Day 1: June 29, 2002
Whitehorse County Park and vicinity

Black-capped Chickadee
Black-capped chickadees are common in riparian areas.

Rogue River
Rogue River at Whitehorse County Park.

old riverfront road
An old road follows the riverfront at Whitehorse Park and makes for excellent birding.

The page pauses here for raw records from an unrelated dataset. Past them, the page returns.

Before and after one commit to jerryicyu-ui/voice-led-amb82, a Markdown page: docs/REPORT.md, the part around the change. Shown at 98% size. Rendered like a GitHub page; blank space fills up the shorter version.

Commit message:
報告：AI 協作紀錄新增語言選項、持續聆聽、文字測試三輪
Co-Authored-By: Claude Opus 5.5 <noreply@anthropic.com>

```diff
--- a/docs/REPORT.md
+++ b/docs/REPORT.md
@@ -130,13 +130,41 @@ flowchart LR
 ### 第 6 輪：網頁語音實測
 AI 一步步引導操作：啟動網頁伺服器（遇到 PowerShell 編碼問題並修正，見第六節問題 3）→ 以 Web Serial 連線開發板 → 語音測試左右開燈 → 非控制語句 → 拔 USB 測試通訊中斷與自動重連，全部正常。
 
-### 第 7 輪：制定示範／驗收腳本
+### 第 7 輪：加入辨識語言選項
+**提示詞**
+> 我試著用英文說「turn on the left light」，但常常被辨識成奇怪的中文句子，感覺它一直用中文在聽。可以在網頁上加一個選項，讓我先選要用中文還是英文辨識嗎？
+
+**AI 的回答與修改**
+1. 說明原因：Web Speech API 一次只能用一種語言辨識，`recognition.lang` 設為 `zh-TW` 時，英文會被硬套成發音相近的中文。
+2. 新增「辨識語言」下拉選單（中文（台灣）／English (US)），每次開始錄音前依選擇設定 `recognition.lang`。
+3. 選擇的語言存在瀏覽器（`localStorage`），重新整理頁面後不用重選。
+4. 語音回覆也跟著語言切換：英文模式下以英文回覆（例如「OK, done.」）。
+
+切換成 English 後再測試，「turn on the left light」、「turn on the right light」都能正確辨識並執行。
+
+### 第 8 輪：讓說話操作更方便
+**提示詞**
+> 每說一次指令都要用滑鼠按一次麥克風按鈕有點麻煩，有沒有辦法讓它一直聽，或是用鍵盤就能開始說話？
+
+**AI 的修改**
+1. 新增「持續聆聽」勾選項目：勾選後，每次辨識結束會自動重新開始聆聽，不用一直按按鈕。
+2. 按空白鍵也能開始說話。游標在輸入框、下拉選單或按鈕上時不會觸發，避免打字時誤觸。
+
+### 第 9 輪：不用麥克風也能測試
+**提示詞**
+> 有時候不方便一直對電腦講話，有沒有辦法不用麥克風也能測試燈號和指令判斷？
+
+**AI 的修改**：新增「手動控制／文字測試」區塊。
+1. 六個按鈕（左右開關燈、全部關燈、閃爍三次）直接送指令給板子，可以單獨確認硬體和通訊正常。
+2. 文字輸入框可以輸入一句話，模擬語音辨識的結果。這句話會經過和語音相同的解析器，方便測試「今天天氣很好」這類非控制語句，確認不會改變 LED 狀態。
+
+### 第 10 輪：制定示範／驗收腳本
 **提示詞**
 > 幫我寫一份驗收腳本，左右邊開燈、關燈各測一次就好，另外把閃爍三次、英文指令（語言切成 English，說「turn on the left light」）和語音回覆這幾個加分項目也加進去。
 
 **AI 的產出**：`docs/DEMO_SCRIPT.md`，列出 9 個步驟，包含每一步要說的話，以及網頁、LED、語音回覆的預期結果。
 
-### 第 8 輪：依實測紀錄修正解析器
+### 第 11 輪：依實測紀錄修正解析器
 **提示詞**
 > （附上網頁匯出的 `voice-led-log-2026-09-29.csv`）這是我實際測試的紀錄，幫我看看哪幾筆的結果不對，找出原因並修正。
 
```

We left the Portland area in the morning and, after a 4-hour drive (not counting a one-hour stop to visit my grandmother in Salem), arrived in Grants Pass in early afternoon. We picked a camp site at Whitehorse County Park (DeLorme Atlas, page 19, A5, boat ramp 4527). The campground is in a beautiful mixed woods a bit back from the river. The composition of the trees in the campground was about 35% madrone, 30% ponderosa pine, 25% Douglas-fir, and 10% white oak. After setting up camp we went for a ride along the Rogue River Loop, down to Robertson Bridge (DeLorme Atlas, page 19, A5, boat launch 4503) and back. On this trip we saw Osprey on nests and flying or perched at several areas along the river. We also observed a Western Kingbird on a wire above the road at one of the many small streamside farms.

Back at camp I was building up quite a list of birds in the campground. I kept hearing whistled "whoit-whoit" calls and harsh rattles from a small patch of trees nearby. At first I thought it was an oddly paired mockingbird and oriole--until I finally realized that these were the calls of one bird--Yellow-breasted Chat. I pished up a flock made up of juvenile Black-capped Chickadees, Brown Creepers, Warbling Vireos, a Hutton's Vireo, and an Orange-crowned Warbler. A pair of loudly calling Cooper's Hawks flew through the trees and remained throughout the day. Evidently they have a nest here.

After dinner I headed out for an evening birding stroll down to the river. There were lots of birds, including about 10 Yellow-breasted Chat singing away, but mostly hidden. One of my target birds flew up into a tree, Red-shouldered Hawk. It was an adult in heavy wing and tail molt. Both Killdeer and Spotted Sandpiers called from the gravel bar amid-river, and an Osprey was picking apart a fish there, ignoring people playing and fishing along the bank nearby. I did get to observe the local race of Wrentit. Gray headed birds here have rather pinkish breasts, in contrast to the coastal form that has a ruddy-brown breast.

I returned to camp to find that poor Marlene had been stung severely by a yellowjacket while I was away birding. Little did we know that this was just the start of Marlene's saga with the bees...




Go on to the morning of Day 2: Whitehorse County Park...

Go back to the Introduction

Go to The Bird Guide's home page